### PROVIDED DATA
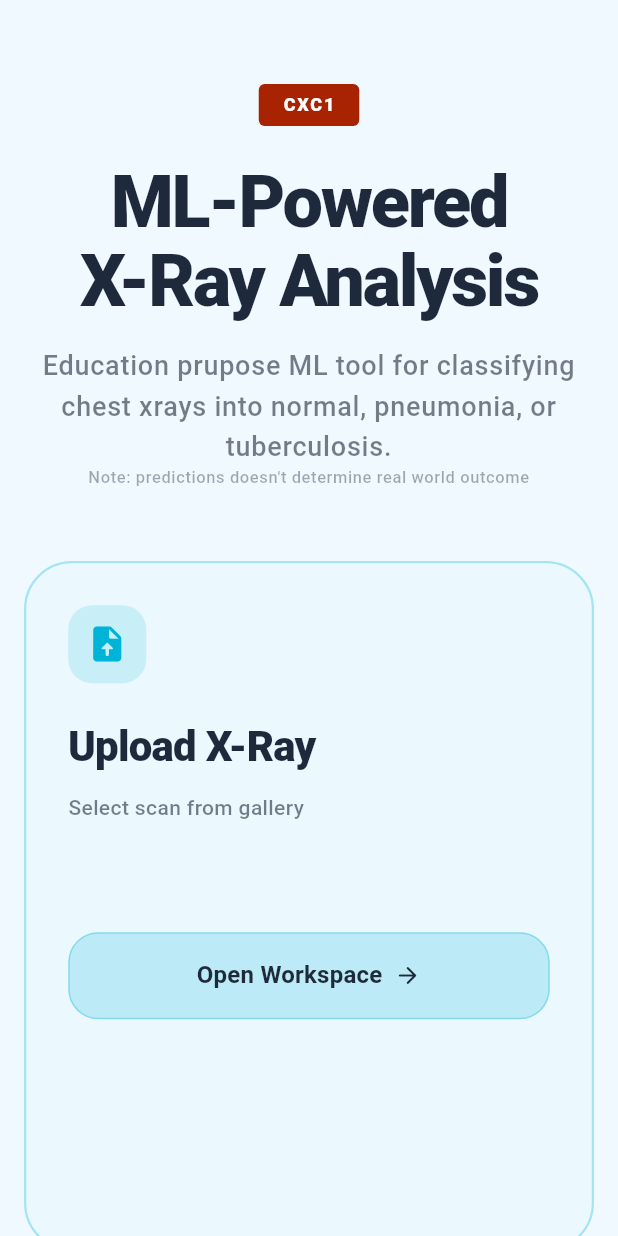
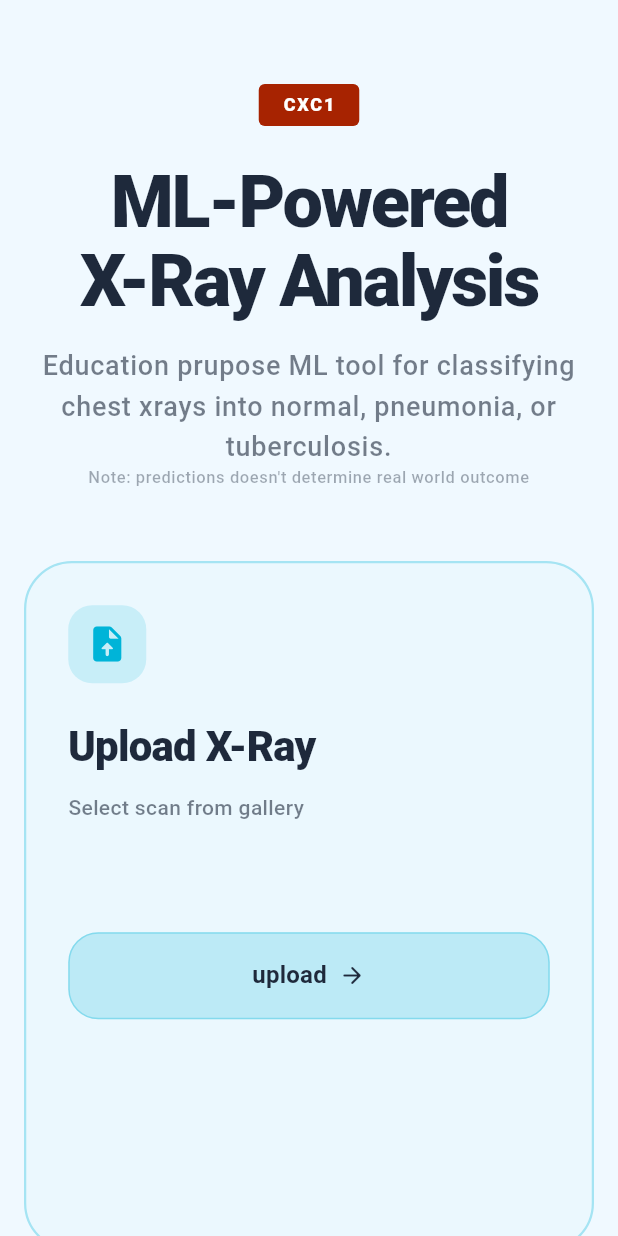
Before and after one commit to joshanjohn/CXC-FYP-Griffith, a Flutter app: the MainShell screen opened directly, on a phone screen of 412 x 824 dp. Run offline on Flutter 3.47's test engine with Material 3 defaults, Android fonts, the phone set to English and light mode, and no system bars; our stand-ins replace camera, dotted_border, file_picker, flutter_screenutil, image_picker, permission_handler; missing offline and left inert: desktop_drop; Roboto replaces fonts that are missing (Outfit).

Commit message:
(fix) mobile prediction and include supports for png formats

```diff
--- a/frontend/lib/app/routes.dart
+++ b/frontend/lib/app/routes.dart
@@ -1,5 +1,5 @@
 import 'package:flutter/material.dart';
-import '../features/prediction/pages/workspace_page.dart';
+import '../features/prediction/pages/dashboad_page.dart';
 import '../features/prediction/pages/image_preview_page.dart';
 import '../features/prediction/pages/permission_error_page.dart';
 import '../features/auth/pages/login_page.dart';
@@ -20,7 +20,7 @@ class AppRoutes {
     shell: (context) => const MainShell(),
     login: (context) => const LoginPage(),
     signup: (context) => const SignupPage(),
-    workspace: (context) => const WorkspacePage(),
+    workspace: (context) => const DashboardPage(),
     error: (context) =>
         const PermissionErrorPage(permissionName: '', description: ''),
   };
--- a/frontend/lib/features/prediction/pages/workspace_page.dart
+++ b/frontend/lib/features/prediction/pages/dashboad_page.dart
@@ -5,20 +5,20 @@ import '../../../data/datasources/image_datasource.dart';
 import '../../../app/themes/app_colors.dart';
 import '../../../core/constants/app_constants.dart';
 import '../../../shared/responsive/responsive_helper.dart';
-import '../widgets/workspace_card.dart';
+import '../widgets/dashboard_card.dart';
 import '../widgets/drag_drop_zone.dart';
 import '../../../shared/widgets/adaptive_button.dart';
 import 'image_preview_page.dart';
 import 'permission_error_page.dart';
 
-class WorkspacePage extends StatefulWidget {
-  const WorkspacePage({super.key});
+class DashboardPage extends StatefulWidget {
+  const DashboardPage({super.key});
 
   @override
-  State<WorkspacePage> createState() => _WorkspacePageState();
+  State<DashboardPage> createState() => _DashboardPageState();
 }
 
-class _WorkspacePageState extends State<WorkspacePage> {
+class _DashboardPageState extends State<DashboardPage> {
   final ImageDatasource _imageService = ImageDatasource();
   bool _isProcessing = false;
 
@@ -367,7 +367,7 @@ class _WorkspacePageState extends State<WorkspacePage> {
     required Color color,
     required VoidCallback onTap,
   }) {
-    return WorkspaceCard(
+    return DashboardCard(
       title: title,
       subtitle: subtitle,
       icon: icon,
--- a/frontend/lib/features/prediction/widgets/workspace_card.dart
+++ b/frontend/lib/features/prediction/widgets/dashboard_card.dart
@@ -1,7 +1,7 @@
 import 'package:flutter/material.dart';
 import '../../../core/constants/app_constants.dart';
 
-class WorkspaceCard extends StatefulWidget {
+class DashboardCard extends StatefulWidget {
   final String title;
   final String subtitle;
   final List<String> features;
@@ -9,7 +9,7 @@ class WorkspaceCard extends StatefulWidget {
   final Color themeColor;
   final VoidCallback onTap;
 
-  const WorkspaceCard({
+  const DashboardCard({
     super.key,
     required this.title,
     required this.subtitle,
@@ -20,10 +20,10 @@ class WorkspaceCard extends StatefulWidget {
   });
 
   @override
-  State<WorkspaceCard> createState() => _WorkspaceCardState();
+  State<DashboardCard> createState() => _DashboardCardState();
 }
 
-class _WorkspaceCardState extends State<WorkspaceCard>
+class _DashboardCardState extends State<DashboardCard>
     with SingleTickerProviderStateMixin {
   bool _isHovered = false;
 
@@ -132,7 +132,7 @@ class _WorkspaceCardState extends State<WorkspaceCard>
                   mainAxisAlignment: MainAxisAlignment.center,
                   children: [
                     Text(
-                      'Open Workspace',
+                      'upload',
                       style: theme.textTheme.titleMedium?.copyWith(
                         color: theme.colorScheme.onSurface,
                         fontWeight: FontWeight.w700,
--- a/frontend/lib/features/prediction/widgets/image_uploader.dart
+++ b/frontend/lib/features/prediction/widgets/image_uploader.dart
@@ -17,7 +17,8 @@ class _ImageUploaderState extends State<ImageUploader> {
 
   Future<void> _pickImage() async {
     final result = await FilePicker.platform.pickFiles(
-      type: FileType.image,
+      type: FileType.custom,
+      allowedExtensions: ['jpg', 'jpeg', 'png'],
       withData: true,
     );
 
--- a/frontend/lib/shared/widgets/navigation_shell.dart
+++ b/frontend/lib/shared/widgets/navigation_shell.dart
@@ -1,7 +1,7 @@
 import 'package:flutter/material.dart';
 import '../../app/themes/app_colors.dart';
 import '../../shared/responsive/responsive_helper.dart';
-import '../../features/prediction/pages/workspace_page.dart';
+import '../../features/prediction/pages/dashboad_page.dart';
 
 class MainShell extends StatelessWidget {
   const MainShell({super.key});
@@ -15,7 +15,7 @@ class MainShell extends StatelessWidget {
       body: Column(
         children: [
           if (!isMobile) _buildDesktopHeader(context, theme),
-          const Expanded(child: WorkspacePage()),
+          const Expanded(child: DashboardPage()),
         ],
       ),
     );
```
Also changed, not shown: frontend/lib/data/datasources/image_datasource.dart (+11 -1 lines), frontend/lib/features/prediction/pages/image_preview_page.dart (+8 -2 lines), 3 other files.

### TASK INSTRUCTIONS
The records above are to be copied exactly, without their pictures.

### FINISHED EXERCISE
Before and after one commit to joshanjohn/CXC-FYP-Griffith, a Flutter app: the MainShell screen opened directly, on a phone screen of 412 x 824 dp. Run offline on Flutter 3.47's test engine with Material 3 defaults, Android fonts, the phone set to English and light mode, and no system bars; our stand-ins replace camera, dotted_border, file_picker, flutter_screenutil, image_picker, permission_handler; missing offline and left inert: desktop_drop; Roboto replaces fonts that are missing (Outfit).

Commit message:
(fix) mobile prediction and include supports for png formats

```diff
--- a/frontend/lib/app/routes.dart
+++ b/frontend/lib/app/routes.dart
@@ -1,5 +1,5 @@
 import 'package:flutter/material.dart';
-import '../features/prediction/pages/workspace_page.dart';
+import '../features/prediction/pages/dashboad_page.dart';
 import '../features/prediction/pages/image_preview_page.dart';
 import '../features/prediction/pages/permission_error_page.dart';
 import '../features/auth/pages/login_page.dart';
@@ -20,7 +20,7 @@ class AppRoutes {
     shell: (context) => const MainShell(),
     login: (context) => const LoginPage(),
     signup: (context) => const SignupPage(),
-    workspace: (context) => const WorkspacePage(),
+    workspace: (context) => const DashboardPage(),
     error: (context) =>
         const PermissionErrorPage(permissionName: '', description: ''),
   };
--- a/frontend/lib/features/prediction/pages/workspace_page.dart
+++ b/frontend/lib/features/prediction/pages/dashboad_page.dart
@@ -5,20 +5,20 @@ import '../../../data/datasources/image_datasource.dart';
 import '../../../app/themes/app_colors.dart';
 import '../../../core/constants/app_constants.dart';
 import '../../../shared/responsive/responsive_helper.dart';
-import '../widgets/workspace_card.dart';
+import '../widgets/dashboard_card.dart';
 import '../widgets/drag_drop_zone.dart';
 import '../../../shared/widgets/adaptive_button.dart';
 import 'image_preview_page.dart';
 import 'permission_error_page.dart';
 
-class WorkspacePage extends StatefulWidget {
-  const WorkspacePage({super.key});
+class DashboardPage extends StatefulWidget {
+  const DashboardPage({super.key});
 
   @override
-  State<WorkspacePage> createState() => _WorkspacePageState();
+  State<DashboardPage> createState() => _DashboardPageState();
 }
 
-class _WorkspacePageState extends State<WorkspacePage> {
+class _DashboardPageState extends State<DashboardPage> {
   final ImageDatasource _imageService = ImageDatasource();
   bool _isProcessing = false;
 
@@ -367,7 +367,7 @@ class _WorkspacePageState extends State<WorkspacePage> {
     required Color color,
     required VoidCallback onTap,
   }) {
-    return WorkspaceCard(
+    return DashboardCard(
       title: title,
       subtitle: subtitle,
       icon: icon,
--- a/frontend/lib/features/prediction/widgets/workspace_card.dart
+++ b/frontend/lib/features/prediction/widgets/dashboard_card.dart
@@ -1,7 +1,7 @@
 import 'package:flutter/material.dart';
 import '../../../core/constants/app_constants.dart';
 
-class WorkspaceCard extends StatefulWidget {
+class DashboardCard extends StatefulWidget {
   final String title;
   final String subtitle;
   final List<String> features;
@@ -9,7 +9,7 @@ class WorkspaceCard extends StatefulWidget {
   final Color themeColor;
   final VoidCallback onTap;
 
-  const WorkspaceCard({
+  const DashboardCard({
     super.key,
     required this.title,
     required this.subtitle,
@@ -20,10 +20,10 @@ class WorkspaceCard extends StatefulWidget {
   });
 
   @override
-  State<WorkspaceCard> createState() => _WorkspaceCardState();
+  State<DashboardCard> createState() => _DashboardCardState();
 }
 
-class _WorkspaceCardState extends State<WorkspaceCard>
+class _DashboardCardState extends State<DashboardCard>
     with SingleTickerProviderStateMixin {
   bool _isHovered = false;
 
@@ -132,7 +132,7 @@ class _WorkspaceCardState extends State<WorkspaceCard>
                   mainAxisAlignment: MainAxisAlignment.center,
                   children: [
                     Text(
-                      'Open Workspace',
+                      'upload',
                       style: theme.textTheme.titleMedium?.copyWith(
                         color: theme.colorScheme.onSurface,
                         fontWeight: FontWeight.w700,
--- a/frontend/lib/features/prediction/widgets/image_uploader.dart
+++ b/frontend/lib/features/prediction/widgets/image_uploader.dart
@@ -17,7 +17,8 @@ class _ImageUploaderState extends State<ImageUploader> {
 
   Future<void> _pickImage() async {
     final result = await FilePicker.platform.pickFiles(
-      type: FileType.image,
+      type: FileType.custom,
+      allowedExtensions: ['jpg', 'jpeg', 'png'],
       withData: true,
     );
 
--- a/frontend/lib/shared/widgets/navigation_shell.dart
+++ b/frontend/lib/shared/widgets/navigation_shell.dart
@@ -1,7 +1,7 @@
 import 'package:flutter/material.dart';
 import '../../app/themes/app_colors.dart';
 import '../../shared/responsive/responsive_helper.dart';
-import '../../features/prediction/pages/workspace_page.dart';
+import '../../features/prediction/pages/dashboad_page.dart';
 
 class MainShell extends StatelessWidget {
   const MainShell({super.key});
@@ -15,7 +15,7 @@ class MainShell extends StatelessWidget {
       body: Column(
         children: [
           if (!isMobile) _buildDesktopHeader(context, theme),
-          const Expanded(child: WorkspacePage()),
+          const Expanded(child: DashboardPage()),
         ],
       ),
     );
```
Also changed, not shown: frontend/lib/data/datasources/image_datasource.dart (+11 -1 lines), frontend/lib/features/prediction/pages/image_preview_page.dart (+8 -2 lines), 3 other files.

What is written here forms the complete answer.